TASK TO COMPLETE »
Give back the entries exactly as they read, leaving each image out.

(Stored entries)
^^^^^^^^

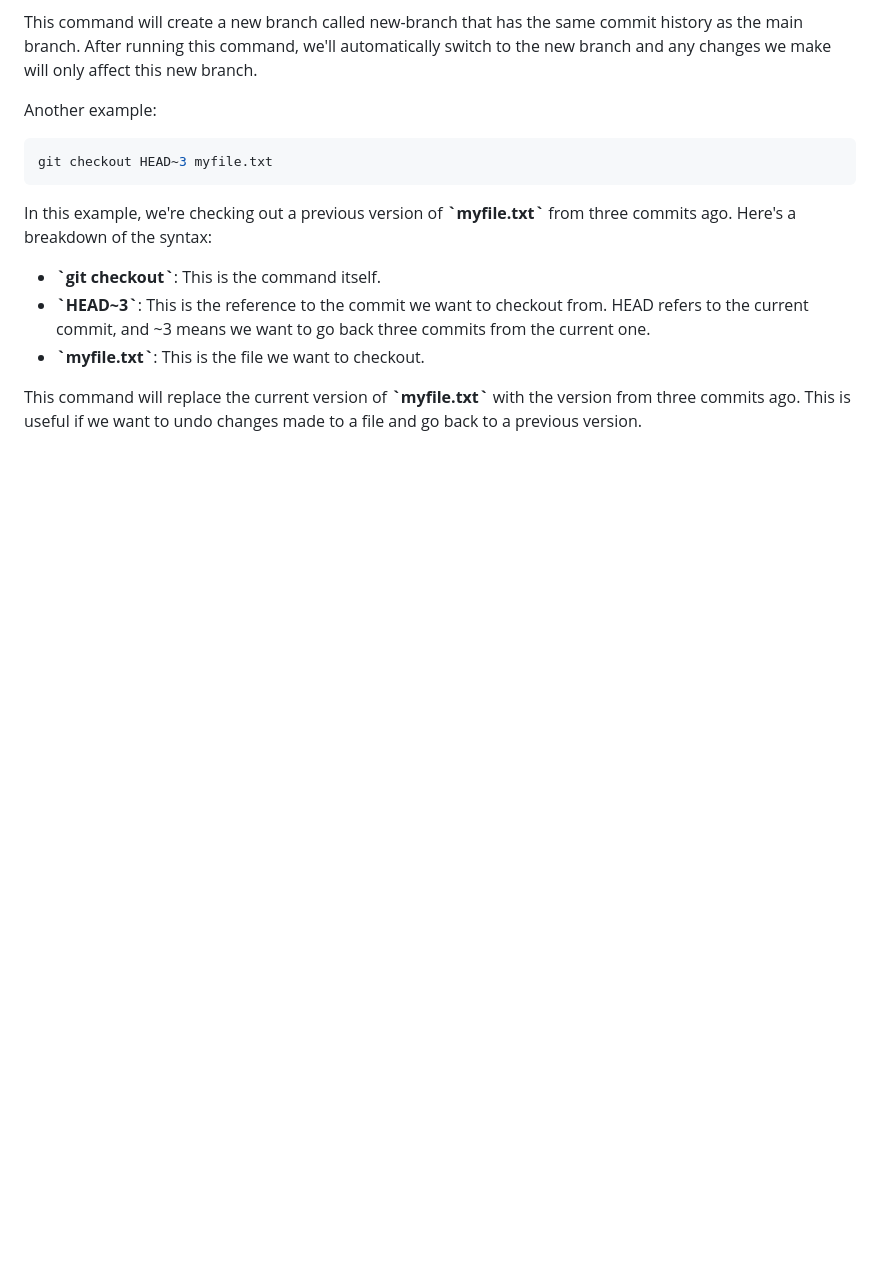
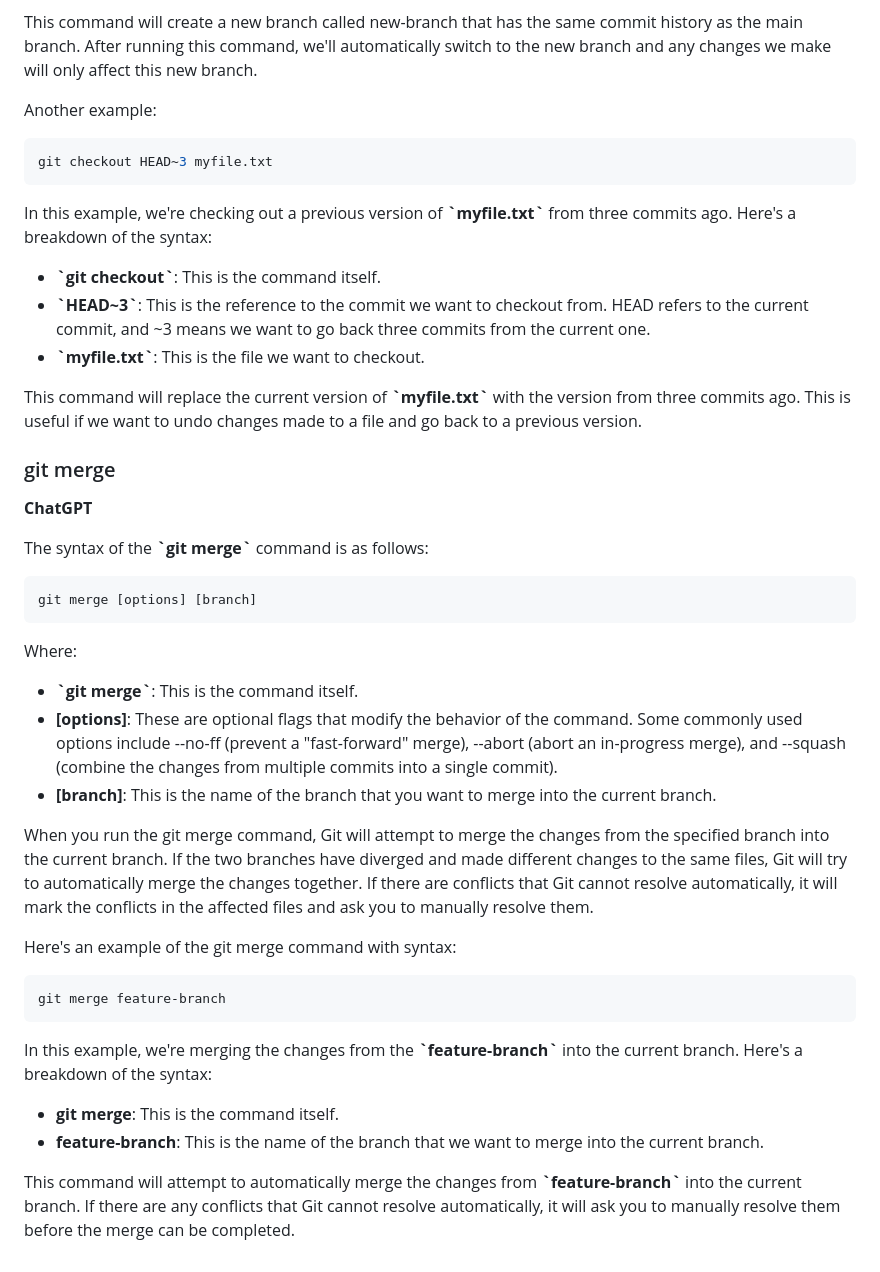
Before and after one commit to y-kolyada/git, a Markdown page: README.md, the part around the change. Rendered like a GitHub page; blank space fills up the shorter version.

Commit message:
git docs: merge

````diff
--- a/README.md
+++ b/README.md
@@ -941,3 +941,32 @@ In this example, we're checking out a previous version of **\`myfile.txt\`** fro
 - **\`myfile.txt\`**: This is the file we want to checkout.
 
 This command will replace the current version of **\`myfile.txt\`** with the version from three commits ago. This is useful if we want to undo changes made to a file and go back to a previous version.
+
+
+### git merge
+
+**ChatGPT**
+
+The syntax of the **\`git merge\`** command is as follows:
+```console
+git merge [options] [branch]
+```
+
+Where:
+
+- **\`git merge\`**: This is the command itself.
+- **[options]**: These are optional flags that modify the behavior of the command. Some commonly used options include --no-ff (prevent a "fast-forward" merge), --abort (abort an in-progress merge), and --squash (combine the changes from multiple commits into a single commit).
+- **[branch]**: This is the name of the branch that you want to merge into the current branch.
+
+When you run the git merge command, Git will attempt to merge the changes from the specified branch into the current branch. If the two branches have diverged and made different changes to the same files, Git will try to automatically merge the changes together. If there are conflicts that Git cannot resolve automatically, it will mark the conflicts in the affected files and ask you to manually resolve them.
+
+Here's an example of the git merge command with syntax:
+```console
+git merge feature-branch
+```
+In this example, we're merging the changes from the **\`feature-branch\`** into the current branch. Here's a breakdown of the syntax:
+
+- **git merge**: This is the command itself.
+- **feature-branch**: This is the name of the branch that we want to merge into the current branch.
+
+This command will attempt to automatically merge the changes from **\`feature-branch\`** into the current branch. If there are any conflicts that Git cannot resolve automatically, it will ask you to manually resolve them before the merge can be completed.
````
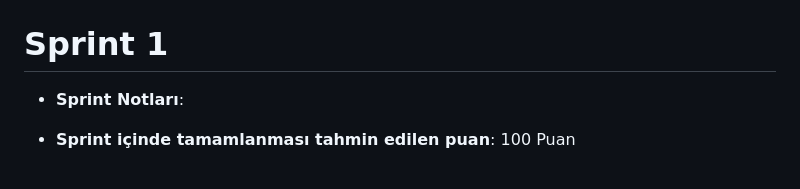
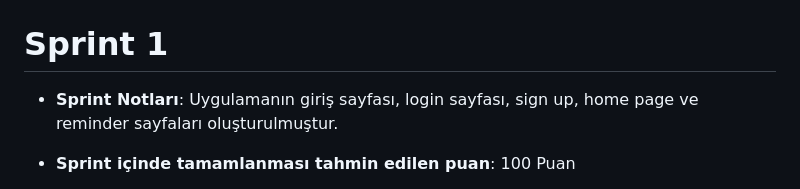
Before and after one commit to miraytopal123/F111---Mindmate, a Markdown page: README.md, the part around the change. Rendered like a GitHub page.

```diff
--- a/README.md
+++ b/README.md
@@ -55,7 +55,7 @@ Mindmate uygulaması bireylerin olumlu alışkanlıklar geliştirmelerine ve ya
 
 # Sprint 1
 
-- **Sprint Notları**:
+- **Sprint Notları**: Uygulamanın giriş sayfası, login sayfası, sign up, home page ve reminder sayfaları oluşturulmuştur.
 
 - **Sprint içinde tamamlanması tahmin edilen puan**: 100 Puan
 
```
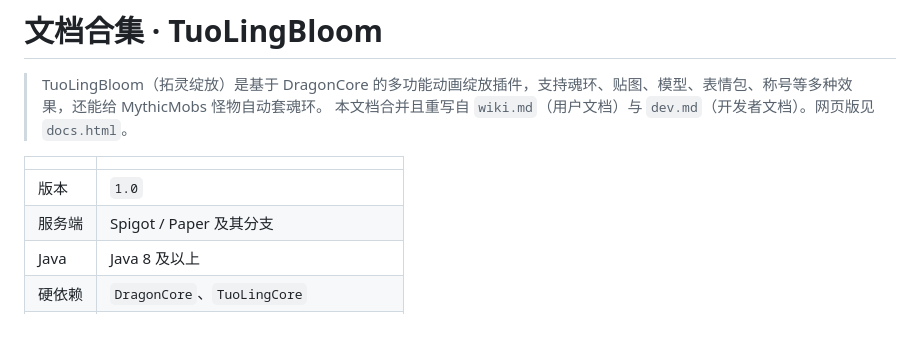
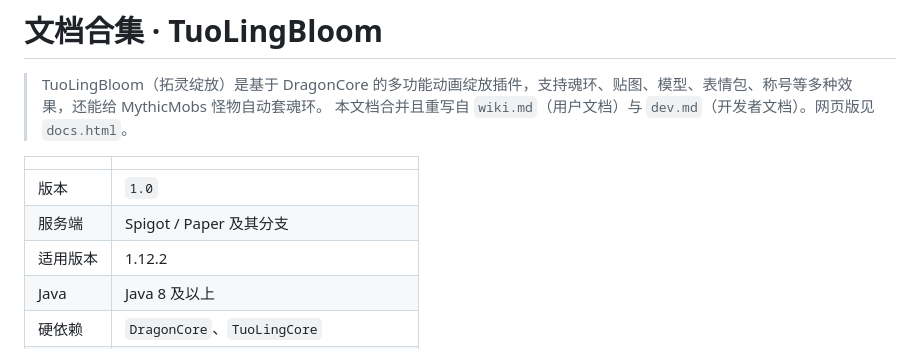
Before and after one commit to LuckyTuoLing/Bukkit-TuoLingBloom, a Markdown page: README.md, the part around the change. Rendered like a GitHub page.

```diff
--- a/README.md
+++ b/README.md
@@ -7,6 +7,7 @@
 |--------------|------------------------------|
 | 版本         | `1.0`                        |
 | 服务端       | Spigot / Paper 及其分支      |
+| 适用版本      | 1.12.2                     |
 | Java         | Java 8 及以上                |
 | 硬依赖       | `DragonCore`、`TuoLingCore`  |
 | 软依赖       | `MythicMobs`、`PlaceholderAPI`（可选）|
```
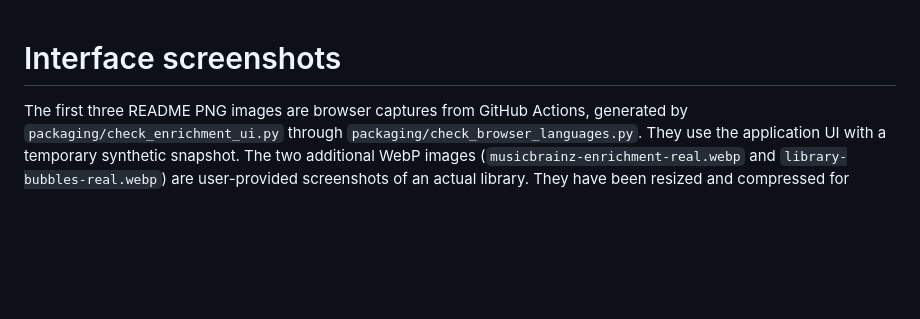
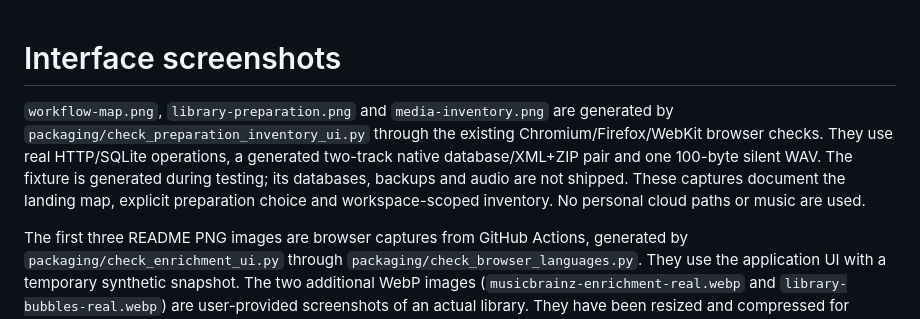
Before and after one commit to fantuz/rekordbox-migration-helper, a Markdown page: docs/SCREENSHOTS.md, the part around the change. GitHub-like rendering; blank space fills up the shorter version.

Commit message:
test: validate real imports and publish synthetic workflow screenshots

```diff
--- a/docs/SCREENSHOTS.md
+++ b/docs/SCREENSHOTS.md
@@ -1,4 +1,12 @@
 # Interface screenshots
+
+`workflow-map.png`, `library-preparation.png` and `media-inventory.png` are
+generated by `packaging/check_preparation_inventory_ui.py` through the existing
+Chromium/Firefox/WebKit browser checks. They use real HTTP/SQLite operations,
+a generated two-track native database/XML+ZIP pair and one 100-byte silent WAV.
+The fixture is generated during testing; its databases, backups and audio are
+not shipped. These captures document the landing map, explicit preparation
+choice and workspace-scoped inventory. No personal cloud paths or music are used.
 
 The first three README PNG images are browser captures from GitHub Actions, generated by `packaging/check_enrichment_ui.py` through `packaging/check_browser_languages.py`. They use the application UI with a temporary synthetic snapshot. The two additional WebP images (`musicbrainz-enrichment-real.webp` and `library-bubbles-real.webp`) are user-provided screenshots of an actual library. They have been resized and compressed for documentation, not generated from test fixtures; visible song titles and library counts are authentic to that example.
 
```
Also changed, not shown: docs/WORKFLOWS.md (+2 -0 lines), docs/screenshots/library-preparation.png (added), docs/screenshots/media-inventory.png (added), docs/screenshots/workflow-map.png (added), 2 other files.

^^^^^^^^

SOLUTION TO THE PROBLEM »
Before and after one commit to y-kolyada/git, a Markdown page: README.md, the part around the change. Rendered like a GitHub page; blank space fills up the shorter version.

Commit message:
git docs: merge

````diff
--- a/README.md
+++ b/README.md
@@ -941,3 +941,32 @@ In this example, we're checking out a previous version of **\`myfile.txt\`** fro
 - **\`myfile.txt\`**: This is the file we want to checkout.
 
 This command will replace the current version of **\`myfile.txt\`** with the version from three commits ago. This is useful if we want to undo changes made to a file and go back to a previous version.
+
+
+### git merge
+
+**ChatGPT**
+
+The syntax of the **\`git merge\`** command is as follows:
+```console
+git merge [options] [branch]
+```
+
+Where:
+
+- **\`git merge\`**: This is the command itself.
+- **[options]**: These are optional flags that modify the behavior of the command. Some commonly used options include --no-ff (prevent a "fast-forward" merge), --abort (abort an in-progress merge), and --squash (combine the changes from multiple commits into a single commit).
+- **[branch]**: This is the name of the branch that you want to merge into the current branch.
+
+When you run the git merge command, Git will attempt to merge the changes from the specified branch into the current branch. If the two branches have diverged and made different changes to the same files, Git will try to automatically merge the changes together. If there are conflicts that Git cannot resolve automatically, it will mark the conflicts in the affected files and ask you to manually resolve them.
+
+Here's an example of the git merge command with syntax:
+```console
+git merge feature-branch
+```
+In this example, we're merging the changes from the **\`feature-branch\`** into the current branch. Here's a breakdown of the syntax:
+
+- **git merge**: This is the command itself.
+- **feature-branch**: This is the name of the branch that we want to merge into the current branch.
+
+This command will attempt to automatically merge the changes from **\`feature-branch\`** into the current branch. If there are any conflicts that Git cannot resolve automatically, it will ask you to manually resolve them before the merge can be completed.
````
Before and after one commit to miraytopal123/F111---Mindmate, a Markdown page: README.md, the part around the change. Rendered like a GitHub page.

```diff
--- a/README.md
+++ b/README.md
@@ -55,7 +55,7 @@ Mindmate uygulaması bireylerin olumlu alışkanlıklar geliştirmelerine ve ya
 
 # Sprint 1
 
-- **Sprint Notları**:
+- **Sprint Notları**: Uygulamanın giriş sayfası, login sayfası, sign up, home page ve reminder sayfaları oluşturulmuştur.
 
 - **Sprint içinde tamamlanması tahmin edilen puan**: 100 Puan
 
```
Before and after one commit to LuckyTuoLing/Bukkit-TuoLingBloom, a Markdown page: README.md, the part around the change. Rendered like a GitHub page.

```diff
--- a/README.md
+++ b/README.md
@@ -7,6 +7,7 @@
 |--------------|------------------------------|
 | 版本         | `1.0`                        |
 | 服务端       | Spigot / Paper 及其分支      |
+| 适用版本      | 1.12.2                     |
 | Java         | Java 8 及以上                |
 | 硬依赖       | `DragonCore`、`TuoLingCore`  |
 | 软依赖       | `MythicMobs`、`PlaceholderAPI`（可选）|
```
Before and after one commit to fantuz/rekordbox-migration-helper, a Markdown page: docs/SCREENSHOTS.md, the part around the change. GitHub-like rendering; blank space fills up the shorter version.

Commit message:
test: validate real imports and publish synthetic workflow screenshots

```diff
--- a/docs/SCREENSHOTS.md
+++ b/docs/SCREENSHOTS.md
@@ -1,4 +1,12 @@
 # Interface screenshots
+
+`workflow-map.png`, `library-preparation.png` and `media-inventory.png` are
+generated by `packaging/check_preparation_inventory_ui.py` through the existing
+Chromium/Firefox/WebKit browser checks. They use real HTTP/SQLite operations,
+a generated two-track native database/XML+ZIP pair and one 100-byte silent WAV.
+The fixture is generated during testing; its databases, backups and audio are
+not shipped. These captures document the landing map, explicit preparation
+choice and workspace-scoped inventory. No personal cloud paths or music are used.
 
 The first three README PNG images are browser captures from GitHub Actions, generated by `packaging/check_enrichment_ui.py` through `packaging/check_browser_languages.py`. They use the application UI with a temporary synthetic snapshot. The two additional WebP images (`musicbrainz-enrichment-real.webp` and `library-bubbles-real.webp`) are user-provided screenshots of an actual library. They have been resized and compressed for documentation, not generated from test fixtures; visible song titles and library counts are authentic to that example.
 
```
Also changed, not shown: docs/WORKFLOWS.md (+2 -0 lines), docs/screenshots/library-preparation.png (added), docs/screenshots/media-inventory.png (added), docs/screenshots/workflow-map.png (added), 2 other files.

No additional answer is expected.